Should Government Encourage Use of Market Forces in Spreading Health Insurance Risks?

During 1994 and 1995, investigators at Harvard University School of Public Health analyzed the high-risk auto insurance market, secondary mortgage markets, and the futures and options markets to determine whether these sectors of the insurance market offer lessons for the health sector.
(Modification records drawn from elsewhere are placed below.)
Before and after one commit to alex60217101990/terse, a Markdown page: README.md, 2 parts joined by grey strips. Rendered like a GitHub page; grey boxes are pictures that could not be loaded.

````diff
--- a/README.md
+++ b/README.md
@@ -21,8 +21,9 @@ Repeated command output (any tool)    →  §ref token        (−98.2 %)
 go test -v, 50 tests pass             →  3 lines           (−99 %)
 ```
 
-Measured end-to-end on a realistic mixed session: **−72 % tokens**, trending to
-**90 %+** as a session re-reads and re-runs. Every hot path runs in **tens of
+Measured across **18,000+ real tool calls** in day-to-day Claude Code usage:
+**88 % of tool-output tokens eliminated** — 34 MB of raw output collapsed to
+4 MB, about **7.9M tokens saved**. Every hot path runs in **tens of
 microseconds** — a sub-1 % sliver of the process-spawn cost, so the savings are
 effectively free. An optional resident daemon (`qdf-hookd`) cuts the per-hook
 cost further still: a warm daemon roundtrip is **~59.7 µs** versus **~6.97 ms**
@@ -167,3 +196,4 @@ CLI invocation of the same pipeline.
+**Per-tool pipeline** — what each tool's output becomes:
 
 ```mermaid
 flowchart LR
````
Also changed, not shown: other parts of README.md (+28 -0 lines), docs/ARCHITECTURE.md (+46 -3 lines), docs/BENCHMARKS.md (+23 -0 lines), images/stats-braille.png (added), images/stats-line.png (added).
The project looked specifically at how these markets spread risk.

The objective of the study was to assist policy-makers in determining whether the government should encourage the development of a market-driven method for determining risk for health insurance.
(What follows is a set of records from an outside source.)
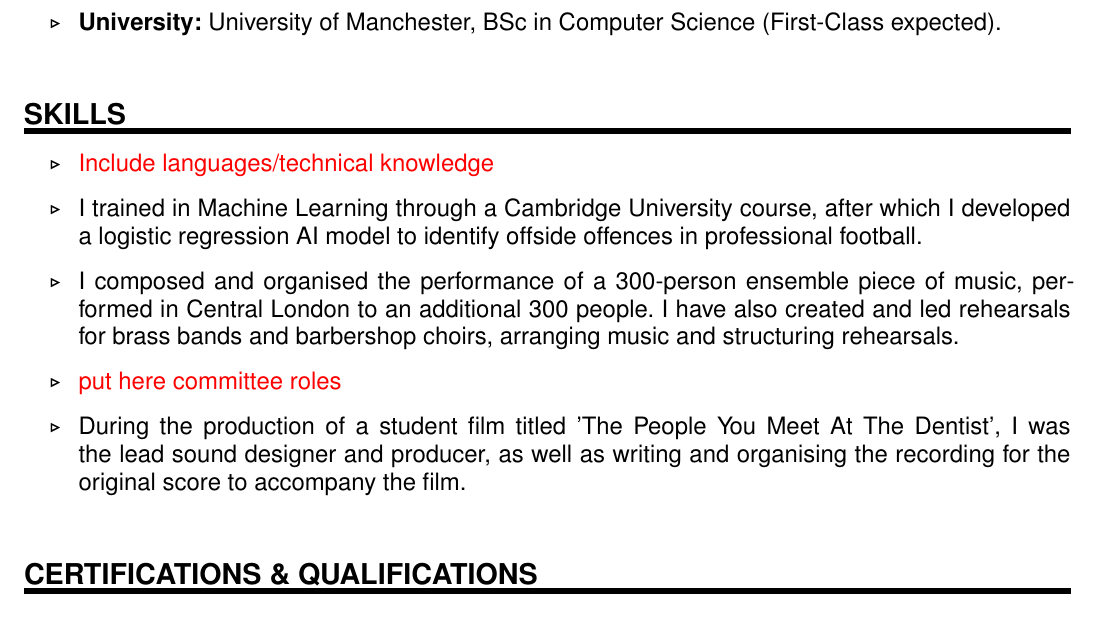
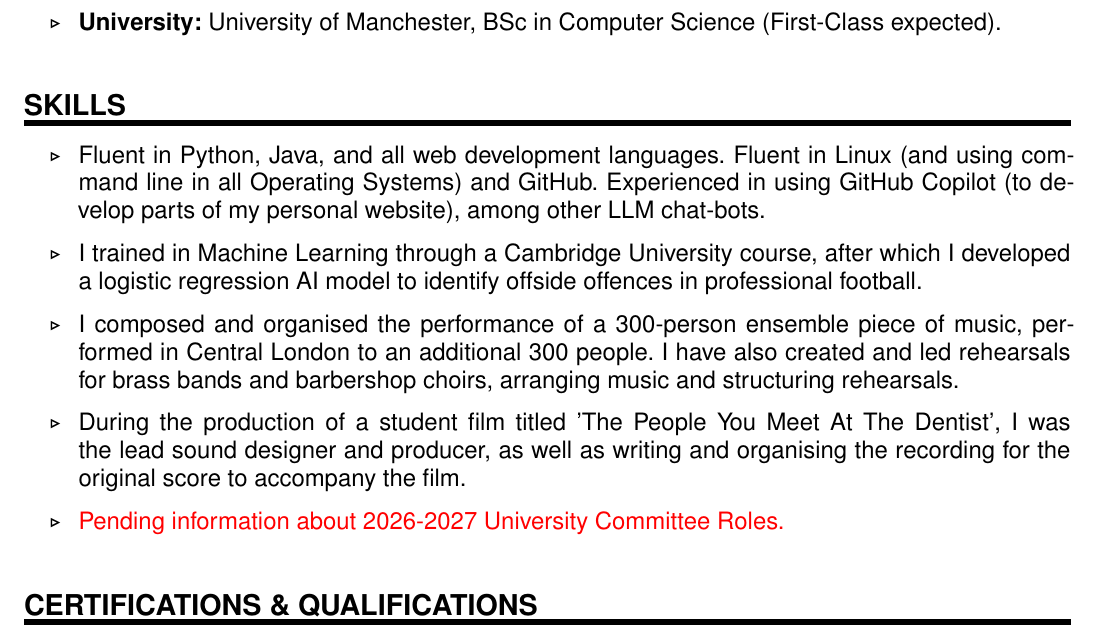
Before and after one commit to pdeeley3/CV-Updater, a LaTeX CV (cv.tex): part of the page, cut so that both start at the same text. Compiled offline with pdfLaTeX.

Commit message:
Changes to CV to match overleaf

```diff
--- a/cv.tex
+++ b/cv.tex
@@ -68,11 +68,11 @@
 
 \NewPart{Skills}
 \begin{itemize}
-    \item[\bulletpoint]\textcolor{red}{Include languages/technical knowledge}
+    \item[\bulletpoint]{Fluent in Python, Java, and all web development languages. Fluent in Linux (and using command line in all Operating Systems) and GitHub. Experienced in using GitHub Copilot (to develop parts of my personal website), among other LLM chat-bots.}
     \item[\bulletpoint] I trained in Machine Learning through a Cambridge University course, after which I developed a logistic regression AI model to identify offside offences in professional football.
     \item[\bulletpoint] I composed and organised the performance of a 300-person ensemble piece of music, performed in Central London to an additional 300 people. I have also created and led rehearsals for brass bands and barbershop choirs, arranging music and structuring rehearsals.
-    \item[\bulletpoint] \textcolor{red}{put here committee roles}
     \item[\bulletpoint] During the production of a student film titled 'The People You Meet At The Dentist', I was the lead sound designer and producer, as well as writing and organising the recording for the original score to accompany the film.
+    \item[\bulletpoint] \textcolor{red}{Pending information about 2026-2027 University Committee Roles.}
 
 \end{itemize}
 \sepspace
```
Also changed, not shown: cv.pdf.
This project was part of the Robert Wood Johnson Foundation (RWJF) national program Changes in Health Care Financing and Organization (HCFO).

Key Findings

  • The investigators concluded that:

    • Reinsurance should be explored for dealing with adverse risk selection in health care.
    • Under a prospective payment system that uses risk adjusters to determine the payment amount for each individual, there are no incentives for providers to deliver high quality care to a patient who develops medical problems.
    • The researchers cautioned that risk adjusters are not the only way to deal with risk selection—and no single risk adjustment method will solve all the pricing and access problems.